No, this isn’t yet another example of just what a troll I’ve become, but rather an homage to Vitamin D. At home in England, my skin is cause for constant irritation. Literally. My skin goes through phases where it’s so chapped and sore that I wonder if I’m actually half-reptilian and I’m being subjected to its bi-annual attempt at shedding. My face gets red and blotchy at the merest whiff of an artificial additive, and it’s in that bracket that beauticians call ‘sensitive’ and normal people call ‘expensive’. I used to spend literally hundreds of pounds on fancy creams, liquids, serums and salves all just to keep my face from scaring the local children.
So it’s come as a welcome surprise to find that, miracle of miracles, I haven’t needed so much as a squirt of moisturiser since moving abroad. Something about the combination of humidity, natural sunlight and significantly reduced stress-levels has sorted my face right out. It’s no wonder that I’m happily eschewing make-up these days…
9. Polyester clothing
I am not a clothes snob. I know what I like and I would say I have a certain sense of style, but whether my outfit is made up of garments from expensive designers of trusty charity shops is of little importance to me. But one thing I never really had to think about in England was what material my outfit of choice was made from. Our balmy English summers are something of a rarity and, when we are treated to some glorious sunshine, it’s not the powerful exotic kind which prickles your skin with sweat within minutes.
But Central America is a different story. It’s hot. All the time. From waking to sleeping, I haven’t felt cold in months. With my skin screaming out for fresh air and breeze, polyester has become its nemesis, and all the pretty camis and tops that I packed back at home have been eschewed into a neglected section of my wardrobe affectionately known as ‘non-breathable fabric corner’.
10. My engagement ring
Travelling is teaching me to reassess my attachment to material things. But, like anyone, there are a few things that I hold dear above all else. This isn’t because these things are simply “stuff”, but because they represent something special. My engagement ring is one of these things and is, quite literally, the nicest thing that I have ever owned. So it saddens me greatly to put it on this list but, the truth is, I shouldn’t have packed it.

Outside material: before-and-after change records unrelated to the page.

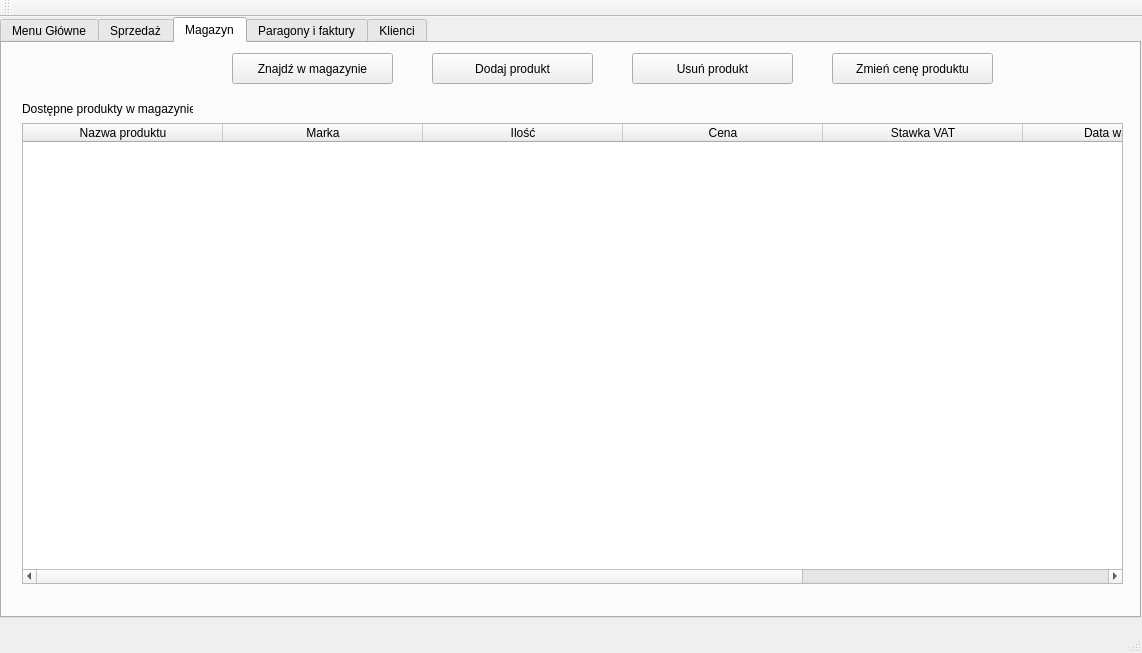
Before: the Qt Designer form mainwindow.ui in SzymiJimi/TeamProject, drawn with Qt 5.
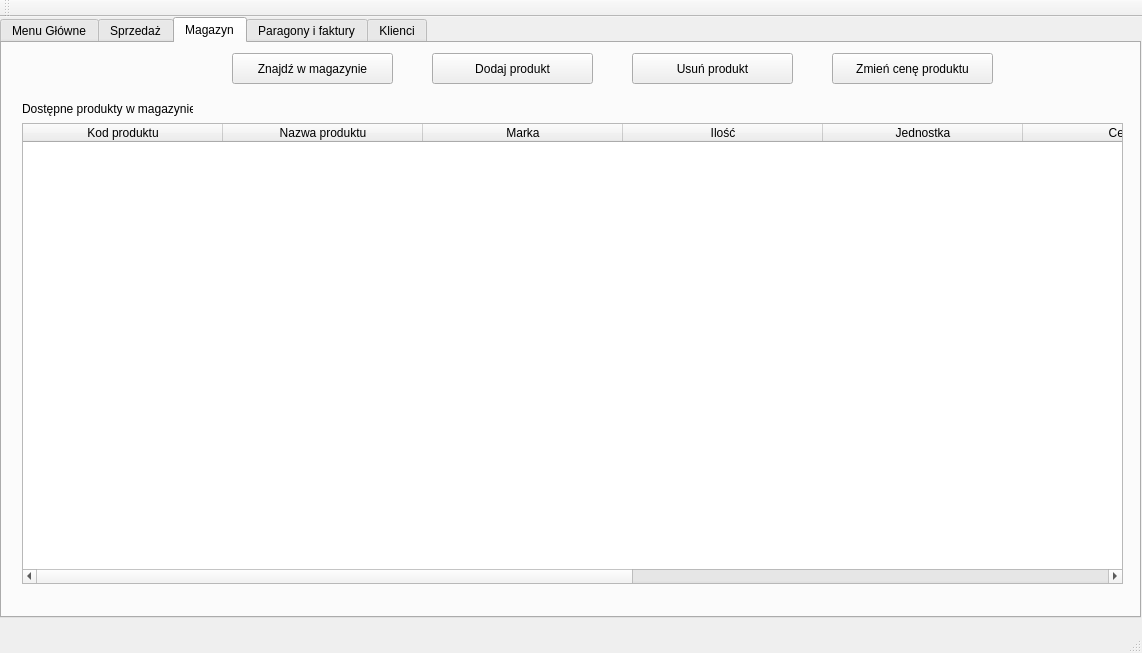
After: the same form once the commit is applied. The open tabs and pages were chosen to show the change.

Diff of the .ui file:
```diff
--- a/mainwindow.ui
+++ b/mainwindow.ui
@@ -350,6 +350,11 @@
       <attribute name="horizontalHeaderDefaultSectionSize">
        <number>200</number>
       </attribute>
+      <column>
+       <property name="text">
+        <string>Kod produktu</string>
+       </property>
+      </column>
       <column>
        <property name="text">
         <string>Nazwa produktu</string>
@@ -365,6 +370,11 @@
         <string>Ilość</string>
        </property>
       </column>
+      <column>
+       <property name="text">
+        <string>Jednostka</string>
+       </property>
+      </column>
       <column>
        <property name="text">
         <string>Cena</string>
```
Left out of the diff: 4 changed lines with no effect on the pictures.
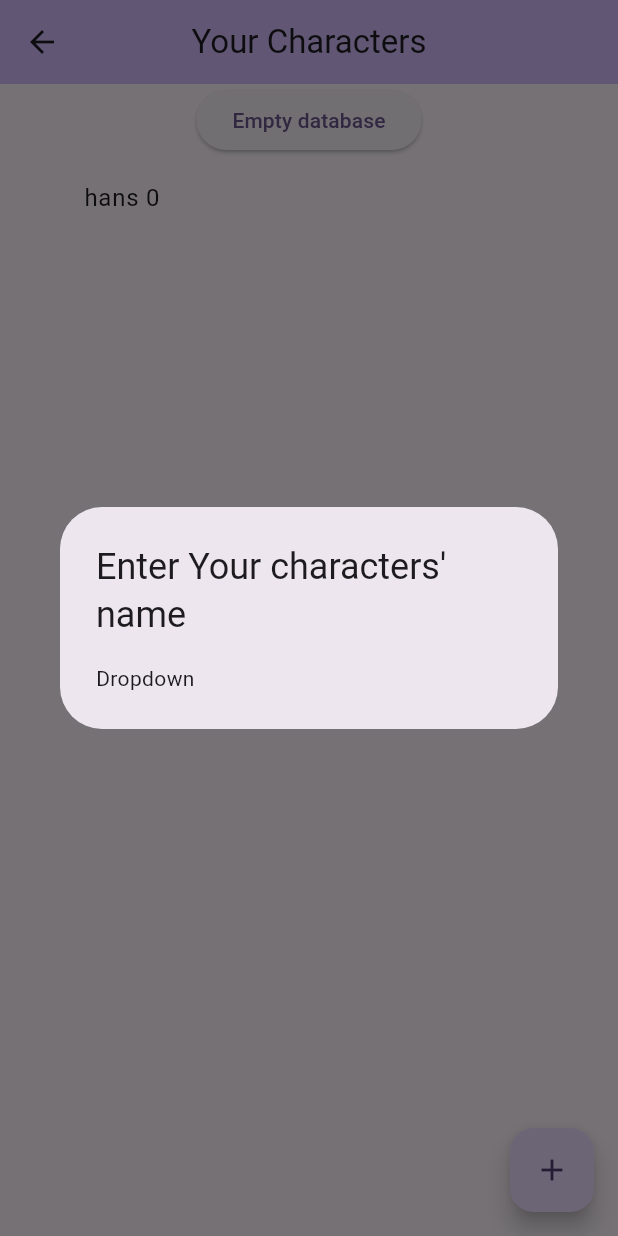
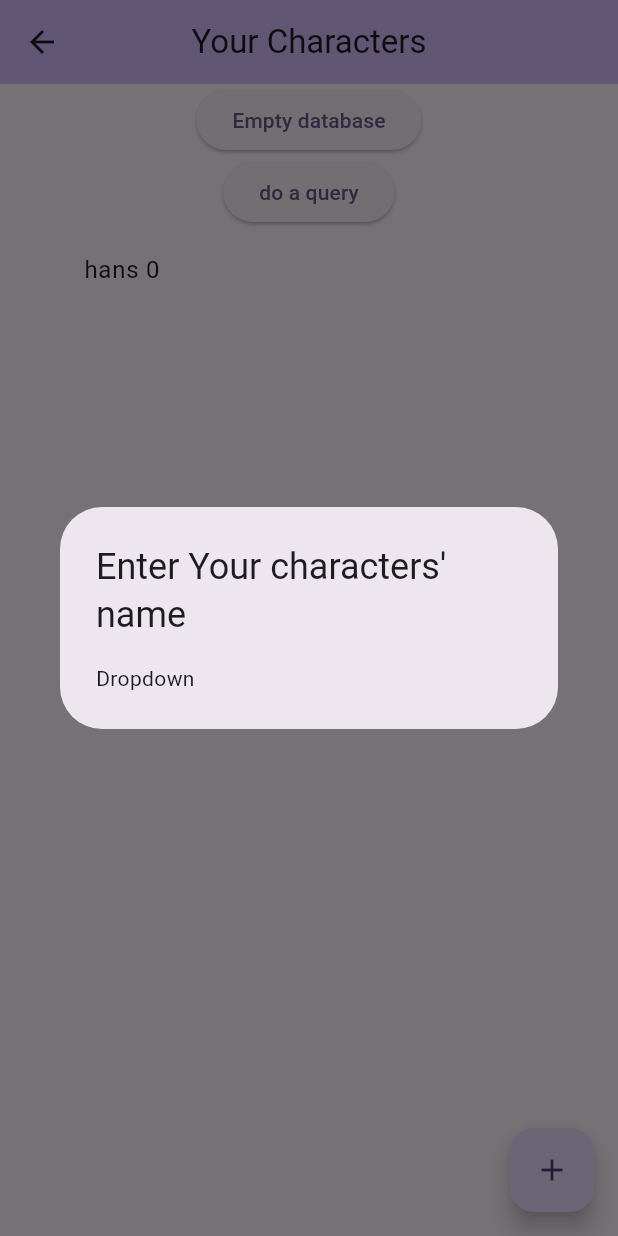
Before and after one commit to DriesJarijch/DnDSetup, a Flutter app: the CharacterListPage screen opened directly, after a tap on the "add" icon, on a phone screen of 412 x 824 dp. Run offline on Flutter 3.47's test engine with Material 3 defaults, Android fonts, the light colour scheme and no system bars; our stand-ins replace hive, hive_flutter; accounts and stored records are empty.

Commit message:
working queries
prep voor spells

```diff
--- a/flutter_charactermancer/lib/Pages/characterlistpage.dart
+++ b/flutter_charactermancer/lib/Pages/characterlistpage.dart
@@ -31,6 +31,13 @@ class _CharacterReorder extends State<CharacterListPage> {
                 setState(() {});
               },
               child: const Text('Empty database')),
+          ElevatedButton(
+              onPressed: () {
+                boxCharacters.values
+                    .where((char) => char.level == 1)
+                    .forEach((char) => print(char.name));
+              },
+              child: const Text('do a query')),
           Expanded(
             child: ReorderableListView(
               padding: const EdgeInsets.symmetric(horizontal: 40),
@@ -67,7 +74,7 @@ class _CharacterReorder extends State<CharacterListPage> {
                 );
               });
           boxCharacters.put('${boxCharacters.length}',
-              Character(name: 'hans ${boxCharacters.length}', level: 1));
+              Character(name: 'hans ${boxCharacters.length}', level: 2));
           print(boxCharacters.length);
           setState(() {});
         },
```
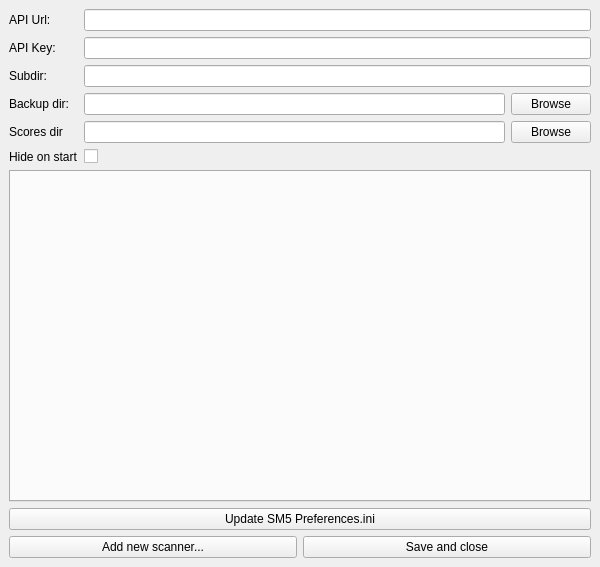
electromuis/padmiss-client, file ui/config-window.ui: the form before one commit.
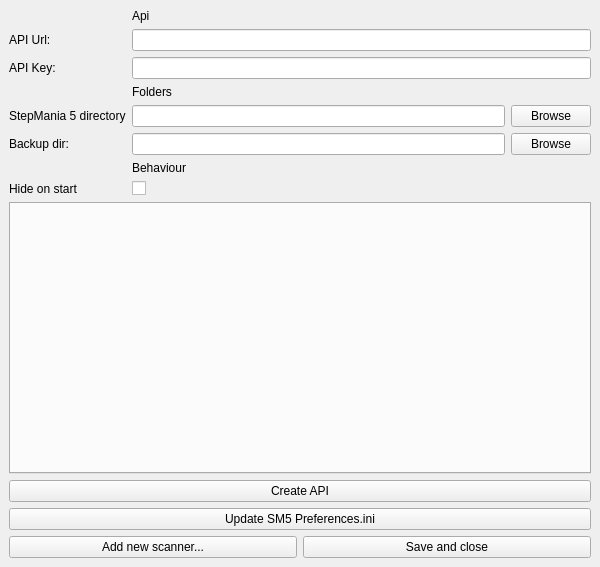
The form after the commit.

The edit to the form file:
```diff
--- a/ui/config-window.ui
+++ b/ui/config-window.ui
@@ -20,34 +20,69 @@
       <property name="sizeConstraint">
        <enum>QLayout::SetDefaultConstraint</enum>
       </property>
-      <item row="0" column="0">
+      <item row="0" column="1">
+       <widget class="QLabel" name="label_7">
+        <property name="text">
+         <string>Api</string>
+        </property>
+       </widget>
+      </item>
+      <item row="1" column="0">
        <widget class="QLabel" name="label">
         <property name="text">
          <string>API Url:</string>
         </property>
        </widget>
       </item>
-      <item row="0" column="1">
+      <item row="1" column="1">
        <widget class="QLineEdit" name="padmiss_api_url"/>
       </item>
-      <item row="1" column="0">
+      <item row="2" column="0">
        <widget class="QLabel" name="label_2">
         <property name="text">
          <string>API Key:</string>
         </property>
        </widget>
       </item>
-      <item row="1" column="1">
+      <item row="2" column="1">
        <widget class="QLineEdit" name="api_key"/>
       </item>
-      <item row="3" column="0">
+      <item row="3" column="1">
+       <widget class="QLabel" name="label_8">
+        <property name="text">
+         <string>Folders</string>
+        </property>
+       </widget>
+      </item>
+      <item row="4" column="0">
+       <widget class="QLabel" name="label_10">
+        <property name="text">
+         <string>StepMania 5 directory</string>
+        </property>
+       </widget>
+      </item>
+      <item row="4" column="1">
+       <layout class="QHBoxLayout" name="horizontalLayout_4">
+        <item>
+         <widget class="QLineEdit" name="stepmania_dir"/>
+        </item>
+        <item>
+         <widget class="QPushButton" name="stepmania_dir_browse">
+          <property name="text">
+           <string>Browse</string>
+          </property>
+         </widget>
+        </item>
+       </layout>
+      </item>
+      <item row="5" column="0">
        <widget class="QLabel" name="label_3">
         <property name="text">
          <string>Backup dir:</string>
         </property>
        </widget>
       </item>
-      <item row="3" column="1">
+      <item row="5" column="1">
        <layout class="QHBoxLayout" name="horizontalLayout">
         <item>
          <widget class="QLineEdit" name="backup_dir"/>
@@ -61,45 +96,21 @@
         </item>
        </layout>
       </item>
-      <item row="2" column="0">
-       <widget class="QLabel" name="label_4">
+      <item row="7" column="1">
+       <widget class="QLabel" name="label_9">
         <property name="text">
-         <string>Subdir:</string>
+         <string>Behaviour</string>
         </property>
        </widget>
       </item>
-      <item row="2" column="1">
-       <widget class="QLineEdit" name="profile_dir_name"/>
-      </item>
-      <item row="4" column="0">
-       <widget class="QLabel" name="label_5">
-        <property name="text">
-         <string>Scores dir</string>
-        </property>
-       </widget>
-      </item>
-      <item row="4" column="1">
-       <layout class="QHBoxLayout" name="horizontalLayout_2">
-        <item>
-         <widget class="QLineEdit" name="scores_dir"/>
-        </item>
-        <item>
-         <widget class="QPushButton" name="scores_dir_browse">
-          <property name="text">
-           <string>Browse</string>
-          </property>
-         </widget>
-        </item>
-       </layout>
-      </item>
-      <item row="5" column="0">
+      <item row="8" column="0">
        <widget class="QLabel" name="label_6">
         <property name="text">
          <string>Hide on start</string>
         </property>
        </widget>
       </item>
-      <item row="5" column="1">
+      <item row="8" column="1">
        <widget class="QCheckBox" name="hide_on_start">
         <property name="text">
          <string/>
@@ -118,6 +129,13 @@
       </property>
      </widget>
     </item>
+    <item>
+     <widget class="QPushButton" name="create_api">
+      <property name="text">
+       <string>Create API</string>
+      </property>
+     </widget>
+    </item>
     <item>
      <widget class="QPushButton" name="sm5_config">
       <property name="text">
```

I’ve been lucky so far that after nearly 4 months of travel I have neither experienced nor witnessed any level of crime. I’ve felt safe walking after dark (albeit within reason) and have had no reason to worry about muggings or theft. But there’s no getting around the fact that a shiny diamond ring attracts attention. When I first arrived in Roatan, I had a couple of people ask about my ring and take a closer look. Whilst I chose to interpret these as nothing more than polite interest, there’s always a nagging doubt in the back of my head that their intentions are more ominous. Not wanting to make myself a target, I made the decision to stop wearing my ring, and it’s now made its way safely back to the UK.
I miss it on my finger every day. Not because it’s pretty (which it is), not because it’s shiny (so shiny), but because it reminds me of one of the happiest days of my life. But whilst it’s a beautiful symbol of my relationship, the memories I’m making now whilst living out this incredible adventure side-by-side with my husband are beautiful enough to take its place in its absence.
What have you regretted taking with you while travelling? Have you ever sacrificed precious luggage space for something completely impractical?